The plot with different treatments

Within the first few months, some of the metal exclosures and the greenhouse plastic started disappearing. It was clear to me why the metal exclosures were disappearing; they make excellent fences for kitchen gardens in the village but why greenhouse plastic, I wondered. Anyways, I needed to sort out the exclosures issue first, they were expensive and irreplaceable considering they were brought from far far away.

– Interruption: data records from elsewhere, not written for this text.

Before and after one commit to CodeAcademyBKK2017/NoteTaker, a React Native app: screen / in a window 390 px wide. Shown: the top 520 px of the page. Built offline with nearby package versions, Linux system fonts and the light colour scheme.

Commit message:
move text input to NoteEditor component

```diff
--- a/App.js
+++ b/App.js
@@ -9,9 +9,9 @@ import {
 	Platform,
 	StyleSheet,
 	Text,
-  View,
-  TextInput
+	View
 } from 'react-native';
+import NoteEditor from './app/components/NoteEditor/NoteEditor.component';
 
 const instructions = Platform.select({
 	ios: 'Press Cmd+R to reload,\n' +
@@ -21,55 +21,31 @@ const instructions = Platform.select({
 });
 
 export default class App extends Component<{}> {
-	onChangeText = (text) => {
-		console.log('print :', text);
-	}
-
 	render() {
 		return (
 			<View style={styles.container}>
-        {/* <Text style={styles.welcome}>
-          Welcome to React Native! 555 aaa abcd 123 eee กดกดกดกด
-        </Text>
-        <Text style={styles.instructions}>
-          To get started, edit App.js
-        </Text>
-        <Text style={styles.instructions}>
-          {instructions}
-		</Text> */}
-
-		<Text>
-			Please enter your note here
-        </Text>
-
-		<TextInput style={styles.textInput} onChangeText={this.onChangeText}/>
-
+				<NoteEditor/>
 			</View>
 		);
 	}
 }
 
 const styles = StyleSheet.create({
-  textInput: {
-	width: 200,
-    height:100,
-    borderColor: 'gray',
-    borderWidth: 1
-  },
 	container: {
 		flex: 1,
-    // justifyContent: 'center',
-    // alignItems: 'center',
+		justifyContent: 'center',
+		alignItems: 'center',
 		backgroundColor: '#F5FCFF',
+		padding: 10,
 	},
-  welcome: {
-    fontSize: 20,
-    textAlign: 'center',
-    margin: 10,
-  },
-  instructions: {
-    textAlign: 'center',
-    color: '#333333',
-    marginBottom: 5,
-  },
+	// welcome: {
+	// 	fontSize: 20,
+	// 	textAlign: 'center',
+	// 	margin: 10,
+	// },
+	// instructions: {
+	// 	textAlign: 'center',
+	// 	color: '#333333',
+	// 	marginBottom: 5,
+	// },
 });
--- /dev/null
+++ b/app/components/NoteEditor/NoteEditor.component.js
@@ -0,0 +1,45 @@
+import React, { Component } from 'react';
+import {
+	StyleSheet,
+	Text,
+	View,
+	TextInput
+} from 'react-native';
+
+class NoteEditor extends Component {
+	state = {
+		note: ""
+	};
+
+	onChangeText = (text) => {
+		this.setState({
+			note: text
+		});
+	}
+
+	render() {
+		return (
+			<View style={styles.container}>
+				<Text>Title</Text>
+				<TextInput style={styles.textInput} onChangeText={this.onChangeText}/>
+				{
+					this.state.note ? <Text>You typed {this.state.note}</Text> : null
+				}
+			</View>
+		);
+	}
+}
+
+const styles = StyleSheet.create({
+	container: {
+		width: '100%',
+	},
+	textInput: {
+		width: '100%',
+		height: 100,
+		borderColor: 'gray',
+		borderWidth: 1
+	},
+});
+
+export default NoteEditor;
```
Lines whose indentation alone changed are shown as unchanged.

A meeting was summoned at the head-gaam's (village-head) home and all the gaamburas (village elders) gathered. First things first, the village-head asked me if I had got them a little something; luckily I had bought some rum from Yingkiong town and offered it to them. Upon being offered a bottle, the village-head mentioned clearly that one bottle was not enough to discuss the disappearance of the exclosures; so, I got another bottle. Anyway, then the folks took up the issue seriously and decided that they will fine any person stealing the metal mesh a staggering amount of 50,000 rupees! I thought that went well. As it happens, some boys in the village were summoned and they went about in different directions shouting the message that 'whoever steals karthik's fence will have to pay a fine of 50,000 if caught', perhaps the only time ever my name was announced to a whole village! The catch was in the line 'if caught', no one was ever, but still I was happy, it was some progress. The exclosures stopped disappearing. Now, about the greenhouse plastic...

Turns out folks were collecting the greenhouse for uses I had not imagined! They were used to sun their rice, to sit on and chat, and to make a temporary shelter from the sun and rain in the forest and fields! While I appreciated their out-of-the-box thinking regarding the uses of my greenhouse sheets, my study was taking a toll! Anyways, after the announcement that I had experiment plots in the forest, the plastic and the exclosures stayed on for the next few months. I also started using the extra greenhouse sheets I had in my camp; to clean the camp, to wash vessels, to store stuff by bundling up the sheets and rarely even as a fire-starter. We also used it as a net to play local Sepak Takraw and then on a long night a friend slept on the sheets and even used them as a blanket in the winter!

A village gets connected to the world

Its just another Sunday morning, things are easy and slow; a bit laidback, a bit purposeful and a bit hungry. So, I got my bike out, eat a ...